- **Edit difference data**:
================================

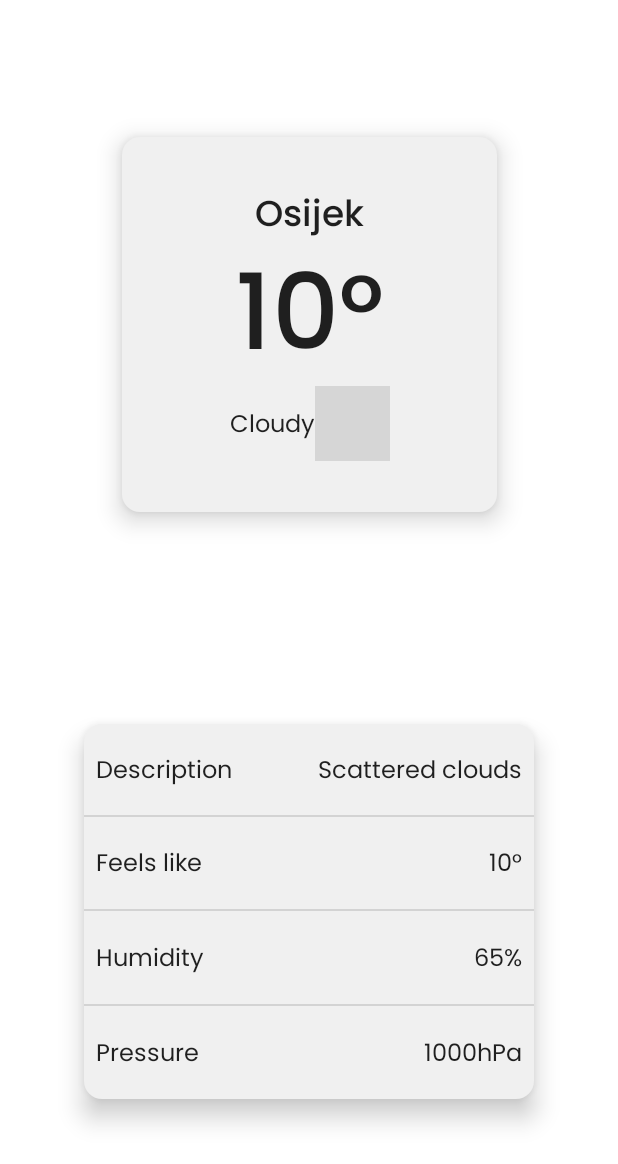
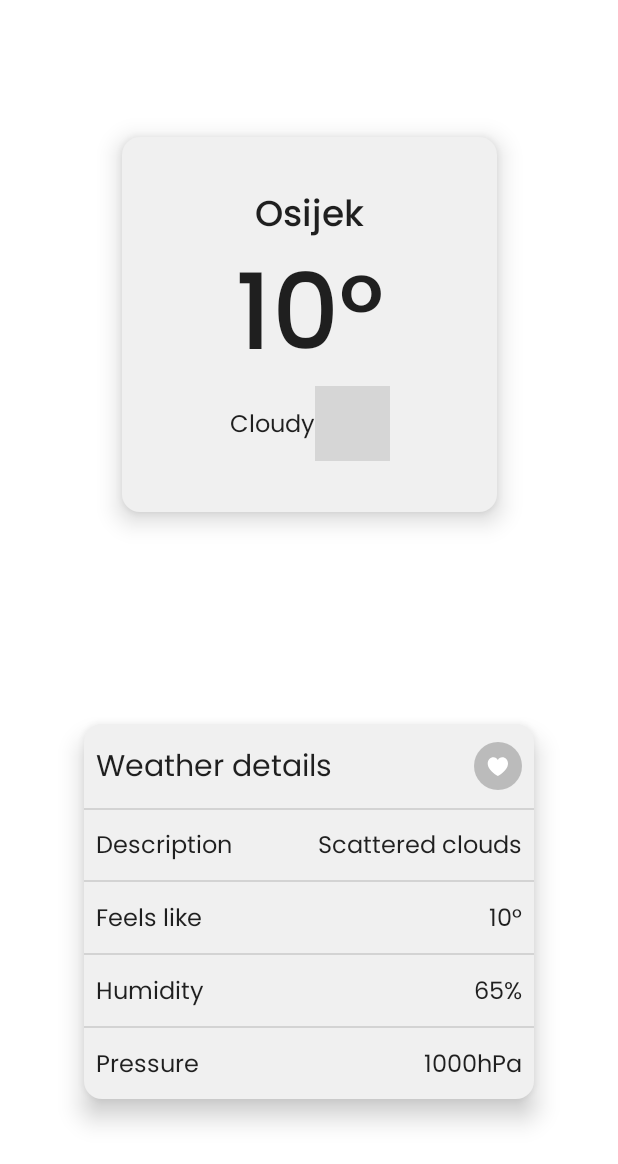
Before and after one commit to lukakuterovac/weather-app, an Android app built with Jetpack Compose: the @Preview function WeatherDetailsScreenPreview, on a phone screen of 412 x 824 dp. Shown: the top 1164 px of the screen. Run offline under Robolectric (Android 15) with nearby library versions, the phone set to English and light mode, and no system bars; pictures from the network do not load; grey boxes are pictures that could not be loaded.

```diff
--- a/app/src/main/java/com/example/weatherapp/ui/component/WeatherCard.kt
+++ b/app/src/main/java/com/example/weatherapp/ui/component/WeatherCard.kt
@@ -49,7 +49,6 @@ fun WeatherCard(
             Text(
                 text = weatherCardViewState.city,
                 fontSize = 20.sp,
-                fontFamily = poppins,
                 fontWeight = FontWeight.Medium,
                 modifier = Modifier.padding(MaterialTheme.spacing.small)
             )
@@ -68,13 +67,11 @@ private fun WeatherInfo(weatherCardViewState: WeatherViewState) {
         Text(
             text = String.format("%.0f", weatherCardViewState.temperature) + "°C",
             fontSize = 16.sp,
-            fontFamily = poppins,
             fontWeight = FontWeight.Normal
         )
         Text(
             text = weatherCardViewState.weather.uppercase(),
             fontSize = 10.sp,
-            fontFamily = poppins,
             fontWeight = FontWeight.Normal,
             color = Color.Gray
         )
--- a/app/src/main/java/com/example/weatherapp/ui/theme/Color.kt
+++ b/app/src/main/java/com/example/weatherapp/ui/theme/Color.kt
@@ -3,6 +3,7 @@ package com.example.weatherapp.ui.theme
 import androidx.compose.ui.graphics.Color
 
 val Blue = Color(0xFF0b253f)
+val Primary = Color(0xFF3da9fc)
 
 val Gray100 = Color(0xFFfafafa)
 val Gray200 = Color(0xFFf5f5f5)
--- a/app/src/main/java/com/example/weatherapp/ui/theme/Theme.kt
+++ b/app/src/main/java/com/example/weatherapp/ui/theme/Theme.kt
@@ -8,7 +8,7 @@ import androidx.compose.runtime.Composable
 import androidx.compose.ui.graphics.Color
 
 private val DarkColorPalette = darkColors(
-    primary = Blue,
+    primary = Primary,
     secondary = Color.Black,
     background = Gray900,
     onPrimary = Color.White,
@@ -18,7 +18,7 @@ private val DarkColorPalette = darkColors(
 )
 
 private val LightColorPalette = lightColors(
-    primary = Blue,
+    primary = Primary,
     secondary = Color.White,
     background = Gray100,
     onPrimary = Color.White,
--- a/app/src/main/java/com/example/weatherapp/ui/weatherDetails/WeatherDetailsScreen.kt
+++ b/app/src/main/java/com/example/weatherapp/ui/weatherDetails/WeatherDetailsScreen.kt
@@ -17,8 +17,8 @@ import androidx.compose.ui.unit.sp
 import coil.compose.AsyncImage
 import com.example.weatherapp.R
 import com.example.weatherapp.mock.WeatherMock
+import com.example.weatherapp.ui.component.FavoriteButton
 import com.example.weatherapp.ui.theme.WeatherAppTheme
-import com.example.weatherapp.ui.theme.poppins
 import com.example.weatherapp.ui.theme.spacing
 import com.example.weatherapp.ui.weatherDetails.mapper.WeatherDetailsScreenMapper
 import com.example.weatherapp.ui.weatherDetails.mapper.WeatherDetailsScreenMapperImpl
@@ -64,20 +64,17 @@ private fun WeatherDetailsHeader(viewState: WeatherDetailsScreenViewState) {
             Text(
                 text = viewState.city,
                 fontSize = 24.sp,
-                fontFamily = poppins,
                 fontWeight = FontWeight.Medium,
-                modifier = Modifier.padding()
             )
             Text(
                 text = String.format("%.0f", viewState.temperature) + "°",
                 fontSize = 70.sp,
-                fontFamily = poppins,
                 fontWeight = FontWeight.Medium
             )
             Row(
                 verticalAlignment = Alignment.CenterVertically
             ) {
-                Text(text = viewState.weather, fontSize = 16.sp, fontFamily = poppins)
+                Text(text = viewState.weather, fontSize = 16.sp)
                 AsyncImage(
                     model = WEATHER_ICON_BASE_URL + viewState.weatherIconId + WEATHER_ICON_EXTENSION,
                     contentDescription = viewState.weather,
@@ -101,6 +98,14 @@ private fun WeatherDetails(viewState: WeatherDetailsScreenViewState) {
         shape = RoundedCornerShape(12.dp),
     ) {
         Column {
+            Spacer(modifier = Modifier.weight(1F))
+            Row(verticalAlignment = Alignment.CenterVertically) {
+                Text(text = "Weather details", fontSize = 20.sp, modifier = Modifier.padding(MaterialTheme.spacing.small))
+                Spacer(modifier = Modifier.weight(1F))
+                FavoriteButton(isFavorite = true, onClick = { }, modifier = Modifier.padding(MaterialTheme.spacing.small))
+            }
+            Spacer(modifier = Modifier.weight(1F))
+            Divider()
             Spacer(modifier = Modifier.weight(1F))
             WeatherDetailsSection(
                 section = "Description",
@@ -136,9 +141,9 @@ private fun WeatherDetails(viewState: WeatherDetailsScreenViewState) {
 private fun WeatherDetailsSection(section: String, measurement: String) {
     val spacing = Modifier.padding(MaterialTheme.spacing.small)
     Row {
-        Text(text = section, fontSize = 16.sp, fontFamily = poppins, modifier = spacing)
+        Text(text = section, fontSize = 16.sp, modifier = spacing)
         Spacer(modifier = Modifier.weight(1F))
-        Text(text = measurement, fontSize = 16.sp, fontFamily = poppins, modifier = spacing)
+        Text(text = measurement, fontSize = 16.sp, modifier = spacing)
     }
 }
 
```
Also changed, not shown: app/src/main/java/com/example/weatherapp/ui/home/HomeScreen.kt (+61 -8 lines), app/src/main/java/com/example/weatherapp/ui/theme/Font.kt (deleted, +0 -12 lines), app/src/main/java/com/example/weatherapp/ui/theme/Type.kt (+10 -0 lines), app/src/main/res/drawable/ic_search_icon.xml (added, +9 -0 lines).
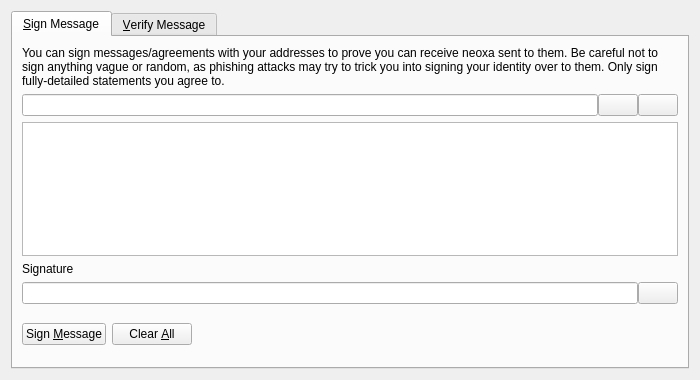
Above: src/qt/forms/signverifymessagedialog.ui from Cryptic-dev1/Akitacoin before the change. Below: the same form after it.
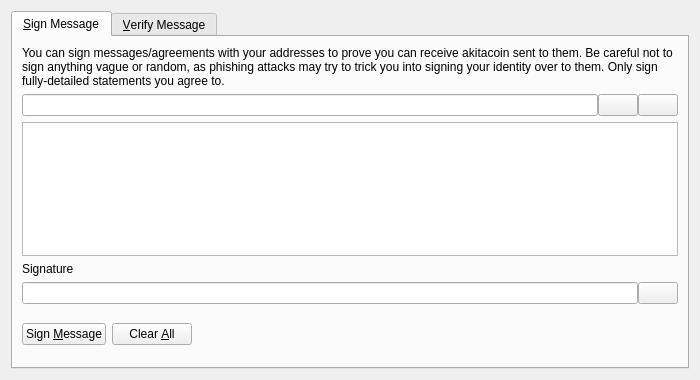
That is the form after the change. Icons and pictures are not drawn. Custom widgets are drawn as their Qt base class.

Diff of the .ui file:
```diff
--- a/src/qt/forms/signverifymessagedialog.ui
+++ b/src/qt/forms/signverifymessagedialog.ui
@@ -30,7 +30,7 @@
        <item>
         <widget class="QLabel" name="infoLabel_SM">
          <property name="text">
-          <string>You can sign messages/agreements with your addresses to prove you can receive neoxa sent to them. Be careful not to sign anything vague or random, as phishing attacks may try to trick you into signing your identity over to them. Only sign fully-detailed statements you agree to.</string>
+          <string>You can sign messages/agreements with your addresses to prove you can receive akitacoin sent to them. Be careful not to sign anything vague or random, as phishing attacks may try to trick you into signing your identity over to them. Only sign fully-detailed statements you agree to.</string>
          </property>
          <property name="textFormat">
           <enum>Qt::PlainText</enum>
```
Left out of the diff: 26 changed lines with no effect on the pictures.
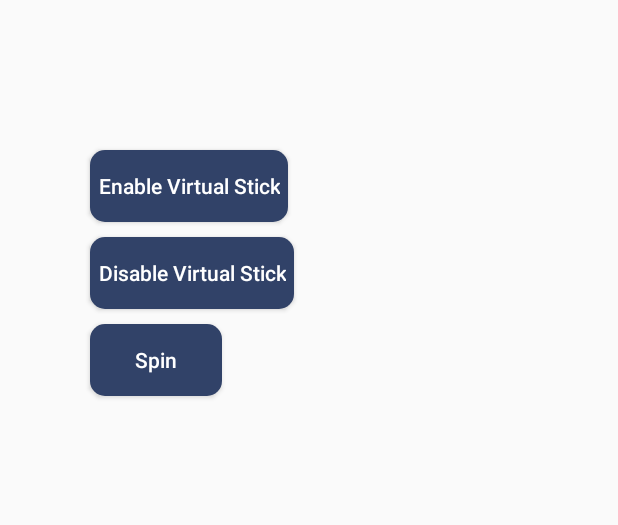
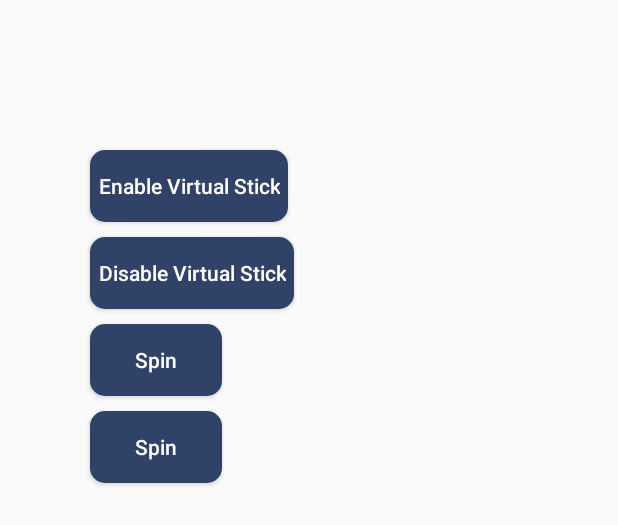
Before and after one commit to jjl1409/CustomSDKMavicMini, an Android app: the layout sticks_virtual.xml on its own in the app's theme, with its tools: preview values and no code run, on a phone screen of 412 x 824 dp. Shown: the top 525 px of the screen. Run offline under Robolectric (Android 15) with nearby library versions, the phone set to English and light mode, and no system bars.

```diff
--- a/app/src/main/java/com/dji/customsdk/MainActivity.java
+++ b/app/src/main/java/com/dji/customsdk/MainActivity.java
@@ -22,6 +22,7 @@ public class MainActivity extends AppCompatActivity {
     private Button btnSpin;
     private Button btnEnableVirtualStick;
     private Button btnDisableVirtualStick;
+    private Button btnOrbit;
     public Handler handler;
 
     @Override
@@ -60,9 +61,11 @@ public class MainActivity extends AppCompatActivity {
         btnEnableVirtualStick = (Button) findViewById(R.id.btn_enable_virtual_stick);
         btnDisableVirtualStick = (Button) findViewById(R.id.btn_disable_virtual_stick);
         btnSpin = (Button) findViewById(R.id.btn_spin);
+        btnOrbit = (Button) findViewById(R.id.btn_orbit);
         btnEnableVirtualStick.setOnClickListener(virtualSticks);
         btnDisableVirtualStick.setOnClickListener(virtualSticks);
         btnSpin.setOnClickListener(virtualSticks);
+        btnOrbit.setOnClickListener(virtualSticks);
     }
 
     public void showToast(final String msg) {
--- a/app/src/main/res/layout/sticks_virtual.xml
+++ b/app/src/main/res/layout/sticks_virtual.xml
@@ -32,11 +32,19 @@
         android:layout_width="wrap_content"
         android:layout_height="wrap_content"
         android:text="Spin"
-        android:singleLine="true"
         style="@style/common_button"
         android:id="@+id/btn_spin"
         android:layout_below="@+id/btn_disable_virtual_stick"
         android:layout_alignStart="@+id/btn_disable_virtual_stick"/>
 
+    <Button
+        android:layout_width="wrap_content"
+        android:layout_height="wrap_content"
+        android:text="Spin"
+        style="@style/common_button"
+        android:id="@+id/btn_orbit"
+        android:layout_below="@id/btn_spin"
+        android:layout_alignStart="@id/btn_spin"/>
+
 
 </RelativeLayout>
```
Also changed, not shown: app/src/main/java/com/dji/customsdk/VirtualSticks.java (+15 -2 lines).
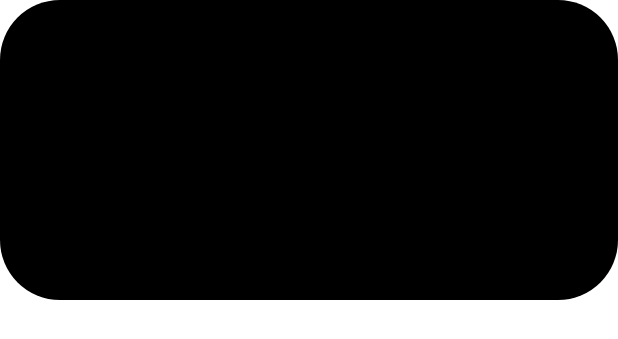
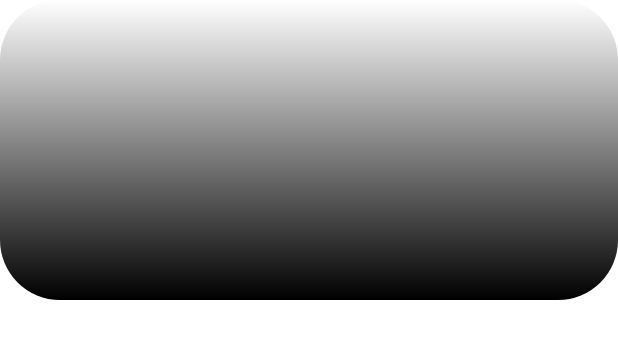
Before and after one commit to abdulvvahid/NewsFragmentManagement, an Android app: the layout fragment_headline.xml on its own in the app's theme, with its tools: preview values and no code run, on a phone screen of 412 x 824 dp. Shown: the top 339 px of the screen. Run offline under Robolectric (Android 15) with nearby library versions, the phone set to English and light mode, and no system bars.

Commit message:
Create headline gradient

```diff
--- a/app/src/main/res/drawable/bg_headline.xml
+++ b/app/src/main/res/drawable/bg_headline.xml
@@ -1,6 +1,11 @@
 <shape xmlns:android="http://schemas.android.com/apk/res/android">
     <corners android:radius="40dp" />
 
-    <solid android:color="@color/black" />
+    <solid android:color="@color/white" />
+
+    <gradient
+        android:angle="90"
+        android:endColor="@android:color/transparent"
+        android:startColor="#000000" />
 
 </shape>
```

================================

- **WORK TASK**: Check each line in the records above for the word "private". Return those that have it.

- **SOLVED PROBLEM**:
@@ -68,13 +67,11 @@ private fun WeatherInfo(weatherCardViewState: WeatherViewState) {
 private val DarkColorPalette = darkColors(
@@ -18,7 +18,7 @@ private val DarkColorPalette = darkColors(
 private val LightColorPalette = lightColors(
@@ -64,20 +64,17 @@ private fun WeatherDetailsHeader(viewState: WeatherDetailsScreenViewState) {
@@ -101,6 +98,14 @@ private fun WeatherDetails(viewState: WeatherDetailsScreenViewState) {
@@ -136,9 +141,9 @@ private fun WeatherDetails(viewState: WeatherDetailsScreenViewState) {
 private fun WeatherDetailsSection(section: String, measurement: String) {
     private Button btnSpin;
     private Button btnEnableVirtualStick;
     private Button btnDisableVirtualStick;
+    private Button btnOrbit;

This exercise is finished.